BI-RADS descriptors for NME distribution include focal, linear, segmental, regional, multiple regions, and diffuse, as outlined by Table 1. There is significant overlap in distribution patterns of benign, high-risk, and malignant lesions, as explained in the NME Outcomes section.4 However, linear and segmental distribution are usually considered more suspicious for carcinoma.3 Regional, multiple regions, and diffuse enhancement are more typically benign and represent proliferative changes; however, multicentric carcinoma such as invasive lobular carcinoma can have these distributions.3,4,5
|Focal||Focal, less than one breast quadrant, interspersed normal tissue or fat|
|Linear||Shaped like a line, suggestive of a single duct, with or without branching|
|Segmental||Shaped like a triangle or cone, with apex pointing towards the nipple|
|Regional||Spans at least one breast quadrant, and involves more than a single duct system|
|Multiple Regions||Spans at least two broad areas separated by normal tissue or fat|
|Diffuse||Similar appearing enhancing areas that are widely scattered and randomly distributed|
BI-RADS descriptors for NME internal enhancement patterns include homogeneous, heterogeneous, clumped, and clustered ring enhancement, as outlined by Table 2.3 Like distribution, none of these descriptors are specific or pathognomonic for malignancy, but heterogeneous, clumped or clustered ring enhancement are considered more suspicious.6 Clustered ring enhancement, considered the most suspicious, has been reported to have a positive predictive value 2 (PPV2) of 65% cancers in cases referred for MRI-guided biopsy.5

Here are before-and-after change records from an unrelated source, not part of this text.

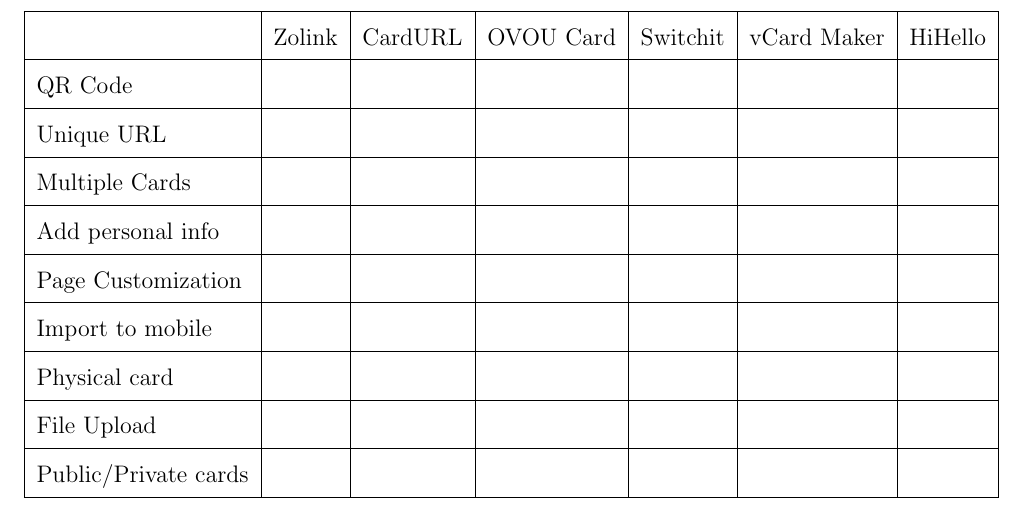
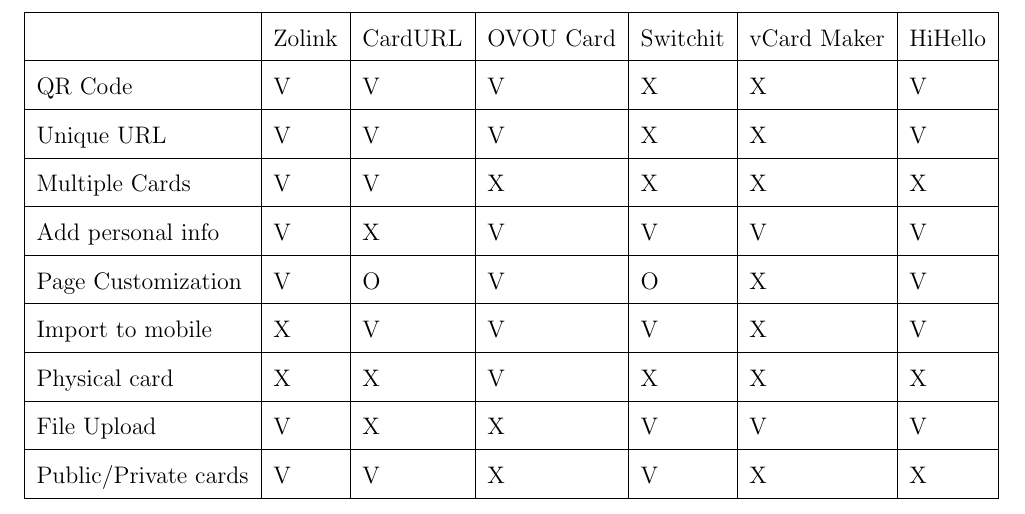
Before and after one commit to Noah-Schoonover/zolink, a LaTeX document (project2/main.tex): part of page 4 of 4, cut so that both start at the same text. Compiled offline with pdfLaTeX.

Commit message:
Completed table
The table is filled in and the file is finished and ready to submit

```diff
--- a/project2/main.tex
+++ b/project2/main.tex
@@ -159,23 +159,23 @@
         \hline
          & Zolink & CardURL & OVOU Card & Switchit & vCard Maker & HiHello \\
          \hline
-        QR Code & & & & & & \\
+        QR Code & V & V & V & X & X & V \\
         \hline
-        Unique URL & & & & & & \\
+        Unique URL & V & V & V & X & X & V \\
         \hline
-        Multiple Cards & & & & & & \\
+        Multiple Cards & V & V & X & X & X & X \\
         \hline
-        Add personal info & & & & & & \\
+        Add personal info & V & X & V & V & V & V \\
         \hline
-        Page Customization & & & & & & \\
+        Page Customization & V & O & V & O & X & V \\
         \hline
-        Import to mobile & & & & & & \\
+        Import to mobile & X & V & V & V & X & V \\
         \hline
-        Physical card & & & & & & \\
+        Physical card & X & X & V & X & X & X \\
         \hline
-        File Upload & & & & & & \\
+        File Upload & V & X & X & V & V & V \\
         \hline
-        Public/Private cards & & & & & & \\
+        Public/Private cards & V & V & X & V & X & X \\
         \hline
     \end{tabular}
 \end{center}
```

|Homogeneous||Confluent, uniform enhancement|
|Heterogeneous||Nonconfluent, mixed enhancement|
|Clumped||Areas of enhancement of varying shapes and sizes similar to cobblestones|
|Clustered Ring||Thin rings of enhancement clustered around ducts|
As mentioned above, NME distribution and internal enhancement patterns of benign, high-risk, and malignant findings overlap.3,4,6 For example, linear NME is suspicious for ductal carcinoma but can also be seen with radial scar/complex sclerosing lesions or intraductal papilloma and benign processes.4 Invasive lobular carcinoma (ILC) most commonly manifests as NME with focal or regional distribution, which are often benign distributions.4 Thus, the differential diagnosis for NME is broad, with a few of the most common causes including:
The combination of NME distribution and internal enhancement pattern with other morphologic MRI features and contrast kinetic curves (discussed separately) can help differentiate findings that are more or less suspicious for malignancy, but often NME findings ultimately require MRI-guided core needle biopsy for definitive diagnosis.4 Figures 1 through 3 demonstrate examples of biopsy-proven malignant NME.